is committed to continue reducing its stake in the telecom firm, subject to
certain market condit
Federal law prohibits any firm that is more than 25 percent owned by a
foreign government from acquiring an U.S. telephone company. But the law
also allows regulators discretion to waive the ownership limitation, if a
deal is deemed to be in the public interest.
Deutsche Telekom made no secret of its desire to enter the U.S.
communications market. Industry sources indicated that Deutsche Telekom
attempted to acquire Qwest Communications
the fourth largest U.S.
long-distance telephone company, after it abandoned attempts to court Sprint Corp.,
largest U.S. long-distance company, due to fears of regulatory resistance.
If regulators approve the deal, Deutsche Telecom gains an operational
foothold in the lucrative U.S. wireless service arena. VoiceStream gains
the capital necessary to become the first American firm to operate a Global
System for Mobile communication-based digital communications network.
GSM uses a variation of time division multiple access (TDMA) and is the
most widely used of the three digital wireless telephone technologies. GSM
digitizes and compresses data, then sends it down a channel with two other
streams of user data, each in its own time slot. It operates at either the
900-megahertz or 1800-megahertz frequency band.
GSM is the de facto wireless telephone standard in Europe. The format has
over 120 million users worldwide and is available in 120 countries,
according to the GSM MoU Association.
Since many GSM network operators have roaming agreements with foreign
operators, users can often continue to use their mobile phones when they
travel to other countries.
In terms of revenue, Deutsche Telekom is Europe’s largest
telecommunications company raking in more than EUR 35.5 billion in 1999. It
operates more than 14 million Integrated Services Digital Network channels,
allowing the firm to sake its claim as the world leader in ISDN services.
Deutsche Telekom is also one of Europe’s largest Internet services
providers, serving Web access to more than 5.3 million subscribers.
VoiceStream provides personal communications services with its subsidiaries
in 11 U.S. urban markets, including Denver, Seattle-Tacoma, Phoenix-Tucson,
Portland, Salt Lake City, Des Moines, Oklahoma City, Honolulu, El Paso,
Albuquerque and Boise. It is currently constructing systems to serve the

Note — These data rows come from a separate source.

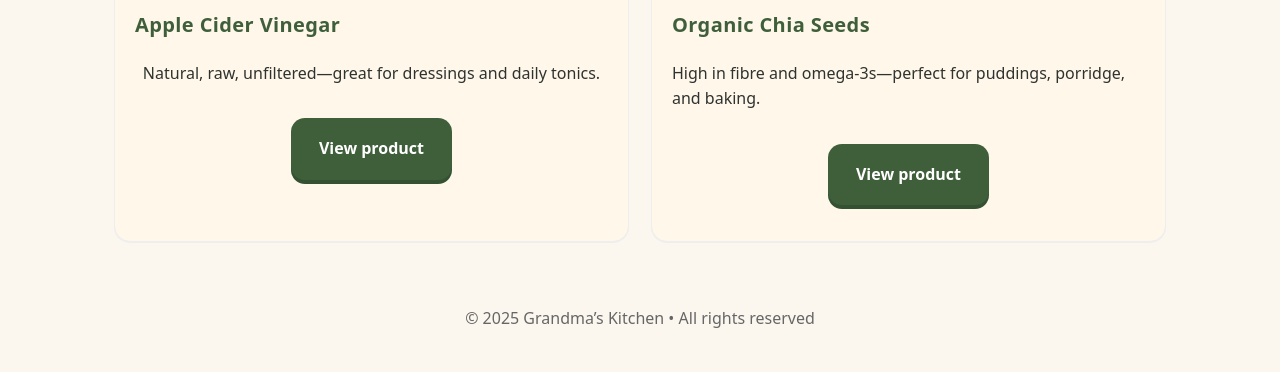
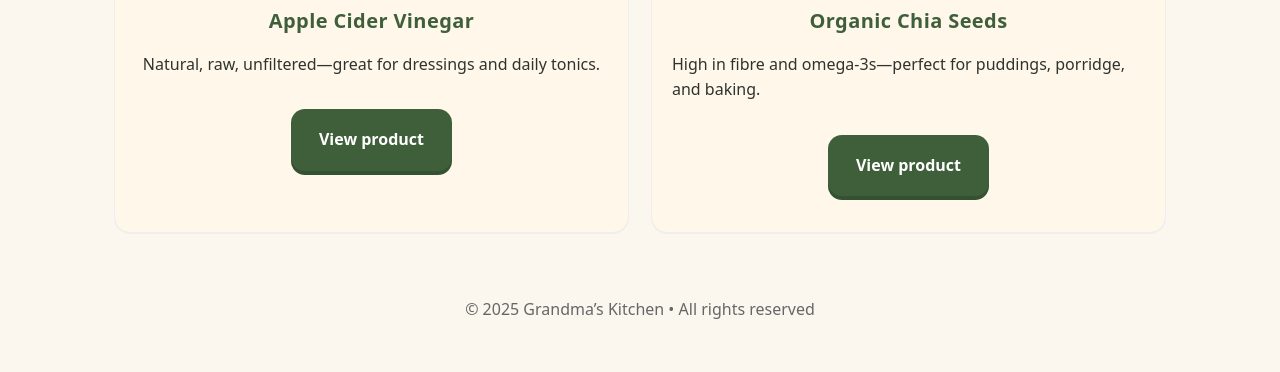
Before and after one commit to grandmaskitchen/grandmas-kitchen, a plain HTML site: page shop.html in a window 1280 px wide. Shown: the part 715-1087 px from the top of the page. Drawn offline with Linux system fonts and the light colour scheme.

Commit message:
Update style.css

```diff
--- a/style.css
+++ b/style.css
@@ -3,6 +3,15 @@
   --bg:#fbf7ef; --card:#fff7ea; --ink:#2f332f;
   --olive:#3f5f3b; --olive-600:#345232; --accent:#e77a57;
   --radius:16px;
+}
+/* Consistent product detail title */
+.product-title{
+  font-weight: 800;
+  font-size: clamp(2.2rem, 4vw, 3.5rem);
+  line-height: 1.15;
+  color: var(--olive);
+  text-align: center;
+  margin: 0 0 .75rem;
 }
 
 /* Make product titles brand-green (not purple when visited */
```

San Antonio and Austin metropolitan markets.
VoiceStream Wireless’ services and include rate plans, prepaid services,
wireless e-mail, wireless data, and text messaging, as well as global